Data section below:

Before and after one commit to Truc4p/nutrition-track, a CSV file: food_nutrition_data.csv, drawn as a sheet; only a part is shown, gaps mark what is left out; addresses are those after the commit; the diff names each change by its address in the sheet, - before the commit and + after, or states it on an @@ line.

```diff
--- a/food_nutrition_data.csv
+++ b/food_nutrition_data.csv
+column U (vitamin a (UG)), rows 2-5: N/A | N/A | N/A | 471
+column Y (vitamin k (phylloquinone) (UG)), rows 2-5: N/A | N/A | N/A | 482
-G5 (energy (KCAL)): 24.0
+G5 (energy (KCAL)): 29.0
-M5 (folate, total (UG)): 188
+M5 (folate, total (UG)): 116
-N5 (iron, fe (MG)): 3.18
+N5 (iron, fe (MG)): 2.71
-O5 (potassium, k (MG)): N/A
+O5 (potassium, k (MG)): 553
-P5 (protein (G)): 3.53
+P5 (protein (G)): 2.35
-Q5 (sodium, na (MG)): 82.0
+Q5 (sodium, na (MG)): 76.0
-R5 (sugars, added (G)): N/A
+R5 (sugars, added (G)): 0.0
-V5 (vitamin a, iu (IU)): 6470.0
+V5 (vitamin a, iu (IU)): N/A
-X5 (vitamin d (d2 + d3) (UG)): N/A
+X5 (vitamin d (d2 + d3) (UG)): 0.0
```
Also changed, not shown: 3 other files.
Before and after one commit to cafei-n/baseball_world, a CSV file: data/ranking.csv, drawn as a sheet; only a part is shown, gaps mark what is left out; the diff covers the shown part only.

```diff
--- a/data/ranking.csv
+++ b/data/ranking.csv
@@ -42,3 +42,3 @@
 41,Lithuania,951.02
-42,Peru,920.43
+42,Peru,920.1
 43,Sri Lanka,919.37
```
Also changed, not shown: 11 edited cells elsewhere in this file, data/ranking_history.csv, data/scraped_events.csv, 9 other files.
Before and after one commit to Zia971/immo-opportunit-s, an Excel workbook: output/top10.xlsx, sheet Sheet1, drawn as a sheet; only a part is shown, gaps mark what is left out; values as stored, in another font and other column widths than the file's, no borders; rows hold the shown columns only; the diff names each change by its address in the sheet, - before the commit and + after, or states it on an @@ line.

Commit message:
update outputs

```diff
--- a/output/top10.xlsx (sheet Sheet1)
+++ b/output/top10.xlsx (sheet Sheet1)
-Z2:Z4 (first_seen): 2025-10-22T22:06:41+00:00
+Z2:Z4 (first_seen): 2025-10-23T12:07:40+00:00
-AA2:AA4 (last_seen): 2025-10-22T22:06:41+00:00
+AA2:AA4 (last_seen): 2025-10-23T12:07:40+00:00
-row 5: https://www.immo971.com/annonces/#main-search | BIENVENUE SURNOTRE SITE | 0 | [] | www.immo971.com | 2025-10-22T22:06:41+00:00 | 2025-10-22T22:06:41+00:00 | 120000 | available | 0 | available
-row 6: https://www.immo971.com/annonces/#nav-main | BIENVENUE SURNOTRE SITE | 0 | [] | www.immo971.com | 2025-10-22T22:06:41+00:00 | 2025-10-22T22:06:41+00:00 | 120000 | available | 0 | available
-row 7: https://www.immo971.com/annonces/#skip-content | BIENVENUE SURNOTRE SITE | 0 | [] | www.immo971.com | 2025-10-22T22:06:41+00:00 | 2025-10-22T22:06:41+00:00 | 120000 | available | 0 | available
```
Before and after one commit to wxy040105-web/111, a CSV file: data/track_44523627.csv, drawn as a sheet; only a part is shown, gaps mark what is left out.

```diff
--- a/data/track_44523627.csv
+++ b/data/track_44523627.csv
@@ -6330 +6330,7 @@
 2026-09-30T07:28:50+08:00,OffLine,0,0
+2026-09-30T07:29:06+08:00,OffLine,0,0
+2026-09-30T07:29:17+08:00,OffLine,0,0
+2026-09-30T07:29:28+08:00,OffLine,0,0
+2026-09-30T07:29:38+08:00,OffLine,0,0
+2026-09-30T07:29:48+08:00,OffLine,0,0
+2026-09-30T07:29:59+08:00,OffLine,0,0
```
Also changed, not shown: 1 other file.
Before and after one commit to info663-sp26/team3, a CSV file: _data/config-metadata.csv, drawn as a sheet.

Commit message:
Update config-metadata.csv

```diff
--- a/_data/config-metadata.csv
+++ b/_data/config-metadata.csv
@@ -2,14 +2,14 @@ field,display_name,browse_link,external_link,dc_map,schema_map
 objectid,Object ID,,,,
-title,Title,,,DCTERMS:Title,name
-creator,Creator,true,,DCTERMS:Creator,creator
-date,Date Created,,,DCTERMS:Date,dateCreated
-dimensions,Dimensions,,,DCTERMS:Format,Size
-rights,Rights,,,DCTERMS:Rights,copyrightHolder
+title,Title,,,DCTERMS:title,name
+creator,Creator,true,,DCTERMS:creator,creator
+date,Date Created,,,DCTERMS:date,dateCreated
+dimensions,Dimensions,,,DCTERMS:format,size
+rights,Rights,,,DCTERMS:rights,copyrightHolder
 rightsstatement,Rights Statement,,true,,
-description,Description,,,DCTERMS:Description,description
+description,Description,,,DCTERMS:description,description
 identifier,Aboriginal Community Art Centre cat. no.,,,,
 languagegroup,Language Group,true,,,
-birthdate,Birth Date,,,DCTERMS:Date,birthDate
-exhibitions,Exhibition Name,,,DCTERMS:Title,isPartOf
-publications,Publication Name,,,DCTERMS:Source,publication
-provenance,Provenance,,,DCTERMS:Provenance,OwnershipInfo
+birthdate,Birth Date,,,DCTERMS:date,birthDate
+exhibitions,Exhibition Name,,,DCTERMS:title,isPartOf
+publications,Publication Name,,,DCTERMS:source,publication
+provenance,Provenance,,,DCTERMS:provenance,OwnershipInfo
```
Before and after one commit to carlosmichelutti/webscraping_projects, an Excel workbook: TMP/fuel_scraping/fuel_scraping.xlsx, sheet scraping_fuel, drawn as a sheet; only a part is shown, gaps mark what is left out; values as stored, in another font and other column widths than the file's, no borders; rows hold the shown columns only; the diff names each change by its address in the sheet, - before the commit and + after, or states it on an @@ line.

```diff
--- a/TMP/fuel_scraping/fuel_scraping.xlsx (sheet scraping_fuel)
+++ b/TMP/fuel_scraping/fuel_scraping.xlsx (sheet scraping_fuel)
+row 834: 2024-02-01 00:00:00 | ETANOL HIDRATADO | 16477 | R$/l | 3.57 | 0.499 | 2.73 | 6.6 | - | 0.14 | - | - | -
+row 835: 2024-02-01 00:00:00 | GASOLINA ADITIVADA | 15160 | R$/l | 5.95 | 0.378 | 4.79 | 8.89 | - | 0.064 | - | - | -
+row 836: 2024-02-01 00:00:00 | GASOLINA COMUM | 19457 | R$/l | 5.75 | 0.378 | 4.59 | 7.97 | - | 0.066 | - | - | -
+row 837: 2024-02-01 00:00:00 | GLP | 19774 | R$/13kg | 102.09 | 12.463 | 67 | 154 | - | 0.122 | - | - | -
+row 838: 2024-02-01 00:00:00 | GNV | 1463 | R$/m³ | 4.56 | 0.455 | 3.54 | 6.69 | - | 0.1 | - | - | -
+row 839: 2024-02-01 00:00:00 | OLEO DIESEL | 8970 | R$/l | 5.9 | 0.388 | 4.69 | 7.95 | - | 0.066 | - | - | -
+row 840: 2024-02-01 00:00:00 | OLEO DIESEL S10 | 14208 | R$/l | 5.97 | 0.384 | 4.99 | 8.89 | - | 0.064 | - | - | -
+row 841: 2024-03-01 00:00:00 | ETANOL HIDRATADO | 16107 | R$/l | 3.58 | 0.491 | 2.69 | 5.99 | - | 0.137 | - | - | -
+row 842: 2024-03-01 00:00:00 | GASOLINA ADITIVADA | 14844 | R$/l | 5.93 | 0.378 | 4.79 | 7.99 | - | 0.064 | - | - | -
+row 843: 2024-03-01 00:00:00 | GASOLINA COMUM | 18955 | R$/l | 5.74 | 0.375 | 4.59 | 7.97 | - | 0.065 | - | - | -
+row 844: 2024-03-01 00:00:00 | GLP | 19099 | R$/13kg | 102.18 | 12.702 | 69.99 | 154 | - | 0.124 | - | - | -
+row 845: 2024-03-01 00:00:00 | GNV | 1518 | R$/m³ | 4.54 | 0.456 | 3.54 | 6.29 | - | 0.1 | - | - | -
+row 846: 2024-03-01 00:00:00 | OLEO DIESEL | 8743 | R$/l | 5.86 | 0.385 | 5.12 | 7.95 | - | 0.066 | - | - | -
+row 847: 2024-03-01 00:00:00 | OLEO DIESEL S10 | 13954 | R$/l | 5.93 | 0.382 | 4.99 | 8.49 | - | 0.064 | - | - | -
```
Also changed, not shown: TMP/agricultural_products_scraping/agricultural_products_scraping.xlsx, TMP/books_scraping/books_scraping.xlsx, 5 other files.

End of Data section.

Find how many lines of the listing hold "vitamin" and give the number by itself.

6